• _WHAT YOU ARE ASKED TO DO_
Skip the images. Copy the records exactly as written.

• _INPUT_
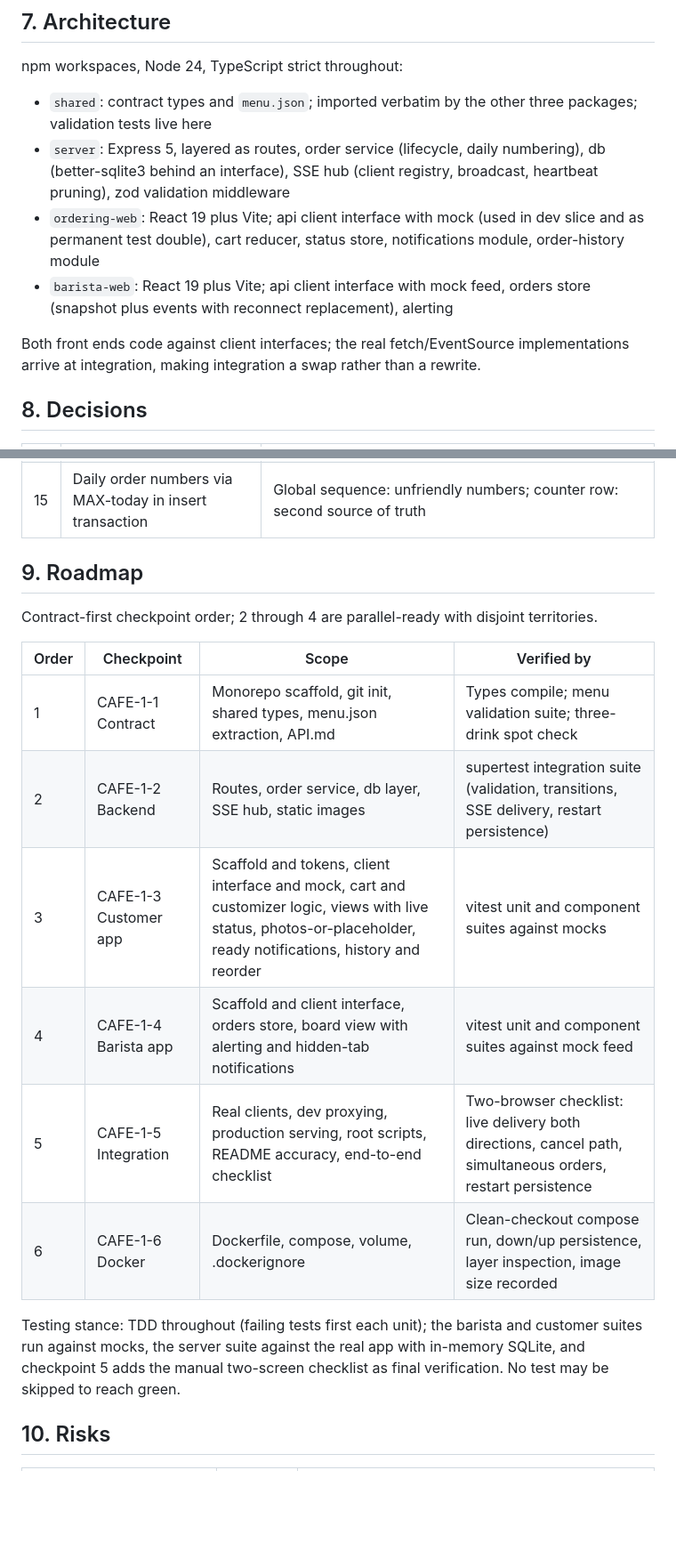
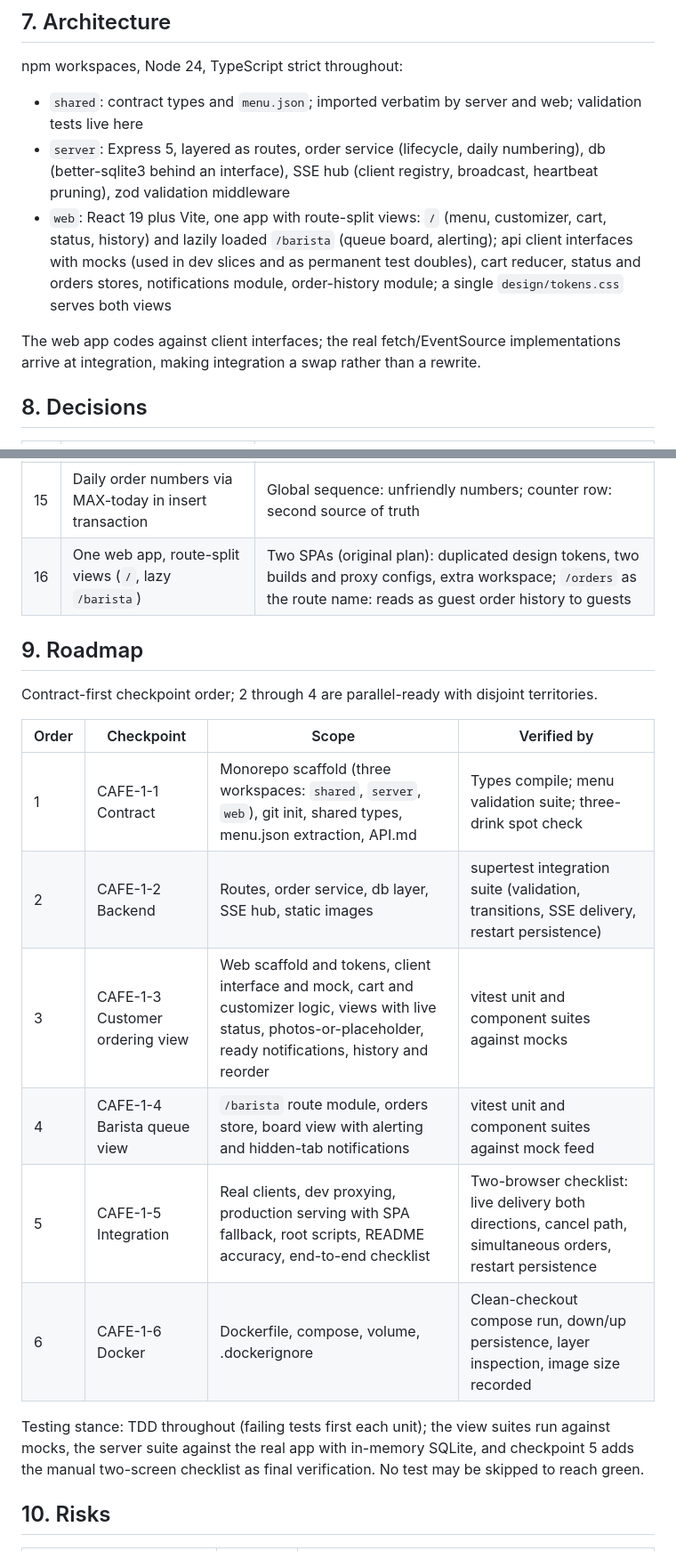
Before and after one commit to ThoDHa/cafe, a Markdown page: PRD.md, 2 parts joined by grey strips. Shown at 89% size. Drawn GitHub-style; blank space fills up the shorter version.

```diff
--- a/PRD.md
+++ b/PRD.md
@@ -129,12 +129,11 @@ Errors: 422 with `{ error, details? }` for validation and transition rejections,
 
 npm workspaces, Node 24, TypeScript strict throughout:
 
-- `shared`: contract types and `menu.json`; imported verbatim by the other three packages; validation tests live here
+- `shared`: contract types and `menu.json`; imported verbatim by server and web; validation tests live here
 - `server`: Express 5, layered as routes, order service (lifecycle, daily numbering), db (better-sqlite3 behind an interface), SSE hub (client registry, broadcast, heartbeat pruning), zod validation middleware
-- `ordering-web`: React 19 plus Vite; api client interface with mock (used in dev slice and as permanent test double), cart reducer, status store, notifications module, order-history module
-- `barista-web`: React 19 plus Vite; api client interface with mock feed, orders store (snapshot plus events with reconnect replacement), alerting
+- `web`: React 19 plus Vite, one app with route-split views: `/` (menu, customizer, cart, status, history) and lazily loaded `/barista` (queue board, alerting); api client interfaces with mocks (used in dev slices and as permanent test doubles), cart reducer, status and orders stores, notifications module, order-history module; a single `design/tokens.css` serves both views
 
-Both front ends code against client interfaces; the real fetch/EventSource implementations arrive at integration, making integration a swap rather than a rewrite.
+The web app codes against client interfaces; the real fetch/EventSource implementations arrive at integration, making integration a swap rather than a rewrite.
 
 ## 8. Decisions
 
@@ -155,6 +154,7 @@ Both front ends code against client interfaces; the real fetch/EventSource imple
 | 13 | Single Docker container over per-component | The server already serves everything same-origin; splitting adds containers and a router for nothing |
 | 14 | Debian slim over Alpine | better-sqlite3 ships glibc prebuilds; musl adds build fragility for marginal size savings |
 | 15 | Daily order numbers via MAX-today in insert transaction | Global sequence: unfriendly numbers; counter row: second source of truth |
+| 16 | One web app, route-split views (`/`, lazy `/barista`) | Two SPAs (original plan): duplicated design tokens, two builds and proxy configs, extra workspace; `/orders` as the route name: reads as guest order history to guests |
 
 ## 9. Roadmap
 
@@ -162,14 +162,14 @@ Contract-first checkpoint order; 2 through 4 are parallel-ready with disjoint te
 
 | Order | Checkpoint | Scope | Verified by |
 |-------|------------|-------|-------------|
-| 1 | CAFE-1-1 Contract | Monorepo scaffold, git init, shared types, menu.json extraction, API.md | Types compile; menu validation suite; three-drink spot check |
+| 1 | CAFE-1-1 Contract | Monorepo scaffold (three workspaces: `shared`, `server`, `web`), git init, shared types, menu.json extraction, API.md | Types compile; menu validation suite; three-drink spot check |
 | 2 | CAFE-1-2 Backend | Routes, order service, db layer, SSE hub, static images | supertest integration suite (validation, transitions, SSE delivery, restart persistence) |
-| 3 | CAFE-1-3 Customer app | Scaffold and tokens, client interface and mock, cart and customizer logic, views with live status, photos-or-placeholder, ready notifications, history and reorder | vitest unit and component suites against mocks |
-| 4 | CAFE-1-4 Barista app | Scaffold and client interface, orders store, board view with alerting and hidden-tab notifications | vitest unit and component suites against mock feed |
-| 5 | CAFE-1-5 Integration | Real clients, dev proxying, production serving, root scripts, README accuracy, end-to-end checklist | Two-browser checklist: live delivery both directions, cancel path, simultaneous orders, restart persistence |
+| 3 | CAFE-1-3 Customer ordering view | Web scaffold and tokens, client interface and mock, cart and customizer logic, views with live status, photos-or-placeholder, ready notifications, history and reorder | vitest unit and component suites against mocks |
+| 4 | CAFE-1-4 Barista queue view | `/barista` route module, orders store, board view with alerting and hidden-tab notifications | vitest unit and component suites against mock feed |
+| 5 | CAFE-1-5 Integration | Real clients, dev proxying, production serving with SPA fallback, root scripts, README accuracy, end-to-end checklist | Two-browser checklist: live delivery both directions, cancel path, simultaneous orders, restart persistence |
 | 6 | CAFE-1-6 Docker | Dockerfile, compose, volume, .dockerignore | Clean-checkout compose run, down/up persistence, layer inspection, image size recorded |
 
-Testing stance: TDD throughout (failing tests first each unit); the barista and customer suites run against mocks, the server suite against the real app with in-memory SQLite, and checkpoint 5 adds the manual two-screen checklist as final verification. No test may be skipped to reach green.
+Testing stance: TDD throughout (failing tests first each unit); the view suites run against mocks, the server suite against the real app with in-memory SQLite, and checkpoint 5 adds the manual two-screen checklist as final verification. No test may be skipped to reach green.
 
 ## 10. Risks
 
```
Also changed, not shown: other parts of PRD.md (+8 -9 lines), README.md (+12 -11 lines).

• _ANSWER SECTION_
Before and after one commit to ThoDHa/cafe, a Markdown page: PRD.md, 2 parts joined by grey strips. Shown at 89% size. Drawn GitHub-style; blank space fills up the shorter version.

```diff
--- a/PRD.md
+++ b/PRD.md
@@ -129,12 +129,11 @@ Errors: 422 with `{ error, details? }` for validation and transition rejections,
 
 npm workspaces, Node 24, TypeScript strict throughout:
 
-- `shared`: contract types and `menu.json`; imported verbatim by the other three packages; validation tests live here
+- `shared`: contract types and `menu.json`; imported verbatim by server and web; validation tests live here
 - `server`: Express 5, layered as routes, order service (lifecycle, daily numbering), db (better-sqlite3 behind an interface), SSE hub (client registry, broadcast, heartbeat pruning), zod validation middleware
-- `ordering-web`: React 19 plus Vite; api client interface with mock (used in dev slice and as permanent test double), cart reducer, status store, notifications module, order-history module
-- `barista-web`: React 19 plus Vite; api client interface with mock feed, orders store (snapshot plus events with reconnect replacement), alerting
+- `web`: React 19 plus Vite, one app with route-split views: `/` (menu, customizer, cart, status, history) and lazily loaded `/barista` (queue board, alerting); api client interfaces with mocks (used in dev slices and as permanent test doubles), cart reducer, status and orders stores, notifications module, order-history module; a single `design/tokens.css` serves both views
 
-Both front ends code against client interfaces; the real fetch/EventSource implementations arrive at integration, making integration a swap rather than a rewrite.
+The web app codes against client interfaces; the real fetch/EventSource implementations arrive at integration, making integration a swap rather than a rewrite.
 
 ## 8. Decisions
 
@@ -155,6 +154,7 @@ Both front ends code against client interfaces; the real fetch/EventSource imple
 | 13 | Single Docker container over per-component | The server already serves everything same-origin; splitting adds containers and a router for nothing |
 | 14 | Debian slim over Alpine | better-sqlite3 ships glibc prebuilds; musl adds build fragility for marginal size savings |
 | 15 | Daily order numbers via MAX-today in insert transaction | Global sequence: unfriendly numbers; counter row: second source of truth |
+| 16 | One web app, route-split views (`/`, lazy `/barista`) | Two SPAs (original plan): duplicated design tokens, two builds and proxy configs, extra workspace; `/orders` as the route name: reads as guest order history to guests |
 
 ## 9. Roadmap
 
@@ -162,14 +162,14 @@ Contract-first checkpoint order; 2 through 4 are parallel-ready with disjoint te
 
 | Order | Checkpoint | Scope | Verified by |
 |-------|------------|-------|-------------|
-| 1 | CAFE-1-1 Contract | Monorepo scaffold, git init, shared types, menu.json extraction, API.md | Types compile; menu validation suite; three-drink spot check |
+| 1 | CAFE-1-1 Contract | Monorepo scaffold (three workspaces: `shared`, `server`, `web`), git init, shared types, menu.json extraction, API.md | Types compile; menu validation suite; three-drink spot check |
 | 2 | CAFE-1-2 Backend | Routes, order service, db layer, SSE hub, static images | supertest integration suite (validation, transitions, SSE delivery, restart persistence) |
-| 3 | CAFE-1-3 Customer app | Scaffold and tokens, client interface and mock, cart and customizer logic, views with live status, photos-or-placeholder, ready notifications, history and reorder | vitest unit and component suites against mocks |
-| 4 | CAFE-1-4 Barista app | Scaffold and client interface, orders store, board view with alerting and hidden-tab notifications | vitest unit and component suites against mock feed |
-| 5 | CAFE-1-5 Integration | Real clients, dev proxying, production serving, root scripts, README accuracy, end-to-end checklist | Two-browser checklist: live delivery both directions, cancel path, simultaneous orders, restart persistence |
+| 3 | CAFE-1-3 Customer ordering view | Web scaffold and tokens, client interface and mock, cart and customizer logic, views with live status, photos-or-placeholder, ready notifications, history and reorder | vitest unit and component suites against mocks |
+| 4 | CAFE-1-4 Barista queue view | `/barista` route module, orders store, board view with alerting and hidden-tab notifications | vitest unit and component suites against mock feed |
+| 5 | CAFE-1-5 Integration | Real clients, dev proxying, production serving with SPA fallback, root scripts, README accuracy, end-to-end checklist | Two-browser checklist: live delivery both directions, cancel path, simultaneous orders, restart persistence |
 | 6 | CAFE-1-6 Docker | Dockerfile, compose, volume, .dockerignore | Clean-checkout compose run, down/up persistence, layer inspection, image size recorded |
 
-Testing stance: TDD throughout (failing tests first each unit); the barista and customer suites run against mocks, the server suite against the real app with in-memory SQLite, and checkpoint 5 adds the manual two-screen checklist as final verification. No test may be skipped to reach green.
+Testing stance: TDD throughout (failing tests first each unit); the view suites run against mocks, the server suite against the real app with in-memory SQLite, and checkpoint 5 adds the manual two-screen checklist as final verification. No test may be skipped to reach green.
 
 ## 10. Risks
 
```
Also changed, not shown: other parts of PRD.md (+8 -9 lines), README.md (+12 -11 lines).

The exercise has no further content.